Some journalists are starting to worry about Cancel Culture.
Most, sadly, support the toxic trend and have little reason to wish it away. What they’re seeing, though, is a smattering of voices standing up to its freedom-snuffing measures.
The latest example? The very odd duo of Conan O’Brien and Sean Penn. One’s an iconic talk show host and former “Simpsons” scribe who remains far less political than his late night peers. The other is an Academy Award-winning actor whose politics are socialist leaning, and that’s being generous.
Conan O’Brien and Sean Penn are united in their disdain for cancel culture, calling it "ludicrous" and "very Soviet."
"Empathy is a very important word and also forgiveness." https://t.co/RwtwLSqH4k
— Mediaite (@Mediaite) July 7, 2021
Together, they tag-teamed against Cancel Culture in ways that drew headlines across the news landscape. O’Brien called the woke scourge “very Soviet,” while Penn said he wouldn’t be able to play the title character in “Milk,” for which he won his second Oscar, in today’s climate.
The liberal news outlet’s new conversation on Cancel Culture attempts to pin the term, and its misuse, on the Right to protect progressives from any cultural fallout. To do so, NPR gathers several clearly left-leaning sources (where’s the diversity of thought?) to concoct a narrative as phony as the White House suggesting Republicans want to defund the police, not them.
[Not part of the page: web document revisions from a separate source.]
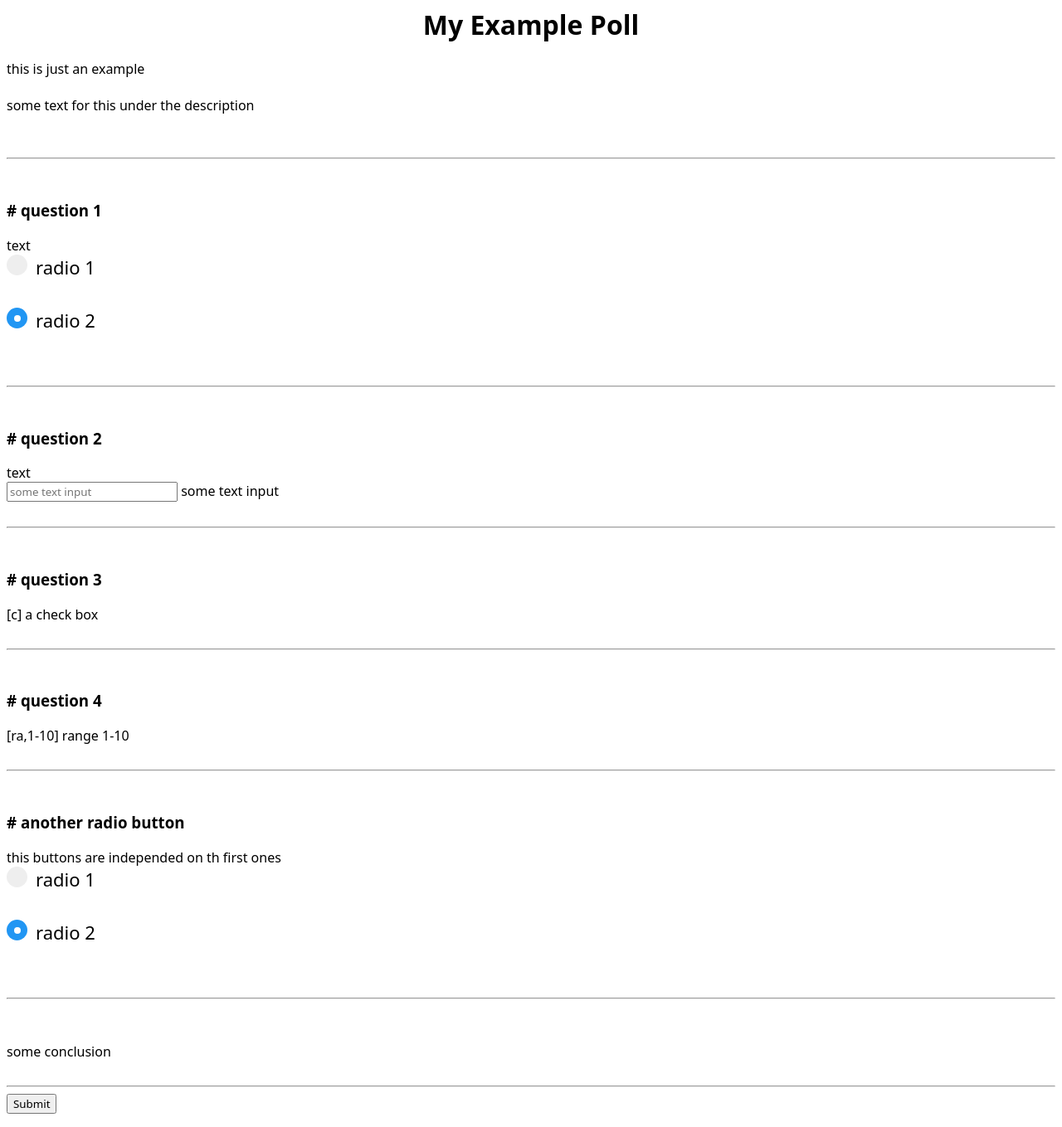
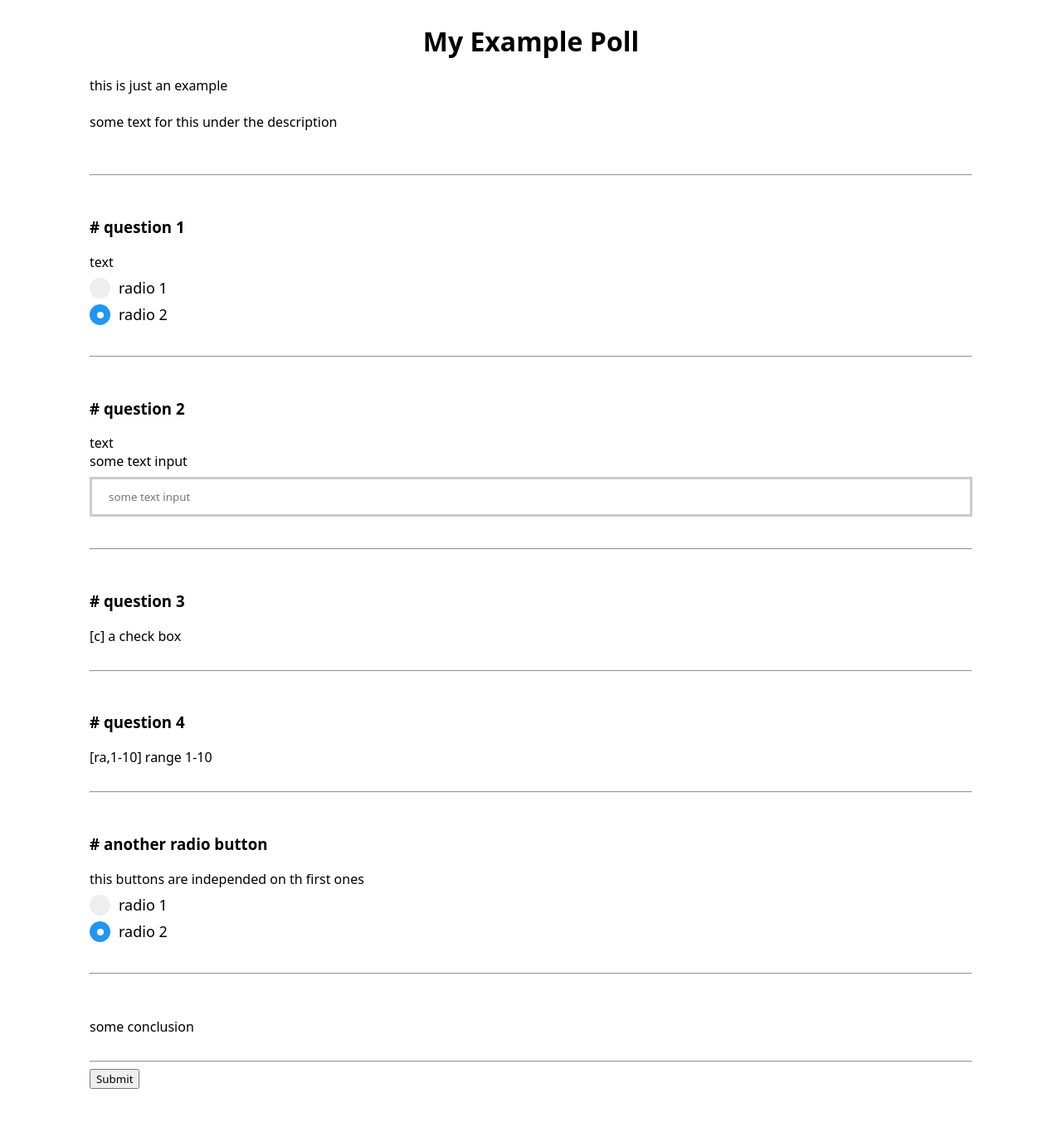
Before and after one commit to slayernominee/polls, a Flask app: a page that uses templates/pages/poll.html in a window 1280 px wide. Shown: the whole page at 83% size. After the commit the page ends 1313 px from the top, so only its background shows below. Run offline with Flask 2, Linux system fonts and the light colour scheme; data comes from the database, SQL or seed files in the repository.

Commit message:
text input theme

```diff
--- a/templates/css/polls.css
+++ b/templates/css/polls.css
@@ -3,13 +3,14 @@
     display: block;
     position: relative;
     padding-left: 35px;
-    margin-bottom: 12px;
+    margin-bottom: 8px;
     cursor: pointer;
-    font-size: 22px;
+    font-size: 18px;
     -webkit-user-select: none;
     -moz-user-select: none;
     -ms-user-select: none;
     user-select: none;
+    margin-top: 8px;
 }
 
 /* Hide the browser's default radio button */
@@ -61,3 +62,22 @@
     border-radius: 50%;
     background: white;
 }
+
+body {
+    padding: 20px 100px;
+}
+
+input[type=text] {
+    width: 100%;
+    padding: 12px 20px;
+    margin: 8px 0;
+    box-sizing: border-box;
+    border: 3px solid #ccc;
+    -webkit-transition: 0.5s;
+    transition: 0.5s;
+    outline: none;
+}
+
+input[type=text]:focus {
+    border: 3px solid #555;
+}
--- a/templates/pages/poll.html
+++ b/templates/pages/poll.html
@@ -6,6 +6,7 @@
 
 <title>Poll - {{title}}</title>
 
+<body>
 <h1>{{title}}</h1>
 <description>{{description}}</description>
 
@@ -13,4 +14,6 @@
 
 {% include 'resources/poll_formater.html' %}
 
+</body>
+
 {% include 'resources/footer.html' %}
--- a/templates/resources/poll_formater.html
+++ b/templates/resources/poll_formater.html
@@ -1,5 +1,5 @@
 {# format the sheet file in a dialog #}
-<form method="POST">
+<form method="POST" class="poll_form">
     <input name="id" type="hidden" value="{{id}}">
     {% for part in sheet.split('----') %}
     {% set part_radio_id = 'radio_' + part.split('<br>')[1].replace(' ', '_') %}
@@ -11,9 +11,10 @@
     <label class="container">{{line[4:]}}
         <input type="radio" checked="checked" value="{{line[4:]}}" name="{{part_radio_id}}">
         <span class="checkmark"></span>
-    </label><br>
+    </label>
     {% elif line.startswith('[t]') %}
-    <input type="text" name="{{text_radio_id}}" placeholder="{{line[4:]}}"> {{line[4:]}}<br>
+    <label for="{{text_radio_id}}">{{line[4:]}}</label>
+    <input type="text" name="{{text_radio_id}}" id="{{text_radio_id}}" placeholder="{{line[4:]}}"><br>
     {% else %}
     {{line}}<br>
     {% endif %}
```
Let’s start with Nicole Holliday, a linguistics professor at the University of Pennsylvania. Holliday makes a direct connection from the politically correct concept of the 1990s (Remember “PCU?”) to the current woke wars, just “dialed up to 11 because of the influence of social media.”
“So conservatives have picked it up not to just mean boycott but rather to say our value system is under threat by these people who want to deplatform us because we have unpopular opinions. That’s the way that I think they frame it a lot these days,” Holliday says.
Host Ari Shapiro, as biased as Rachel Maddow if this segment is any indication, frames the conversation around Cancel Culture being a new version of “political correctness.” Shapiro says the right-wing media weaponized the term then to attack liberals.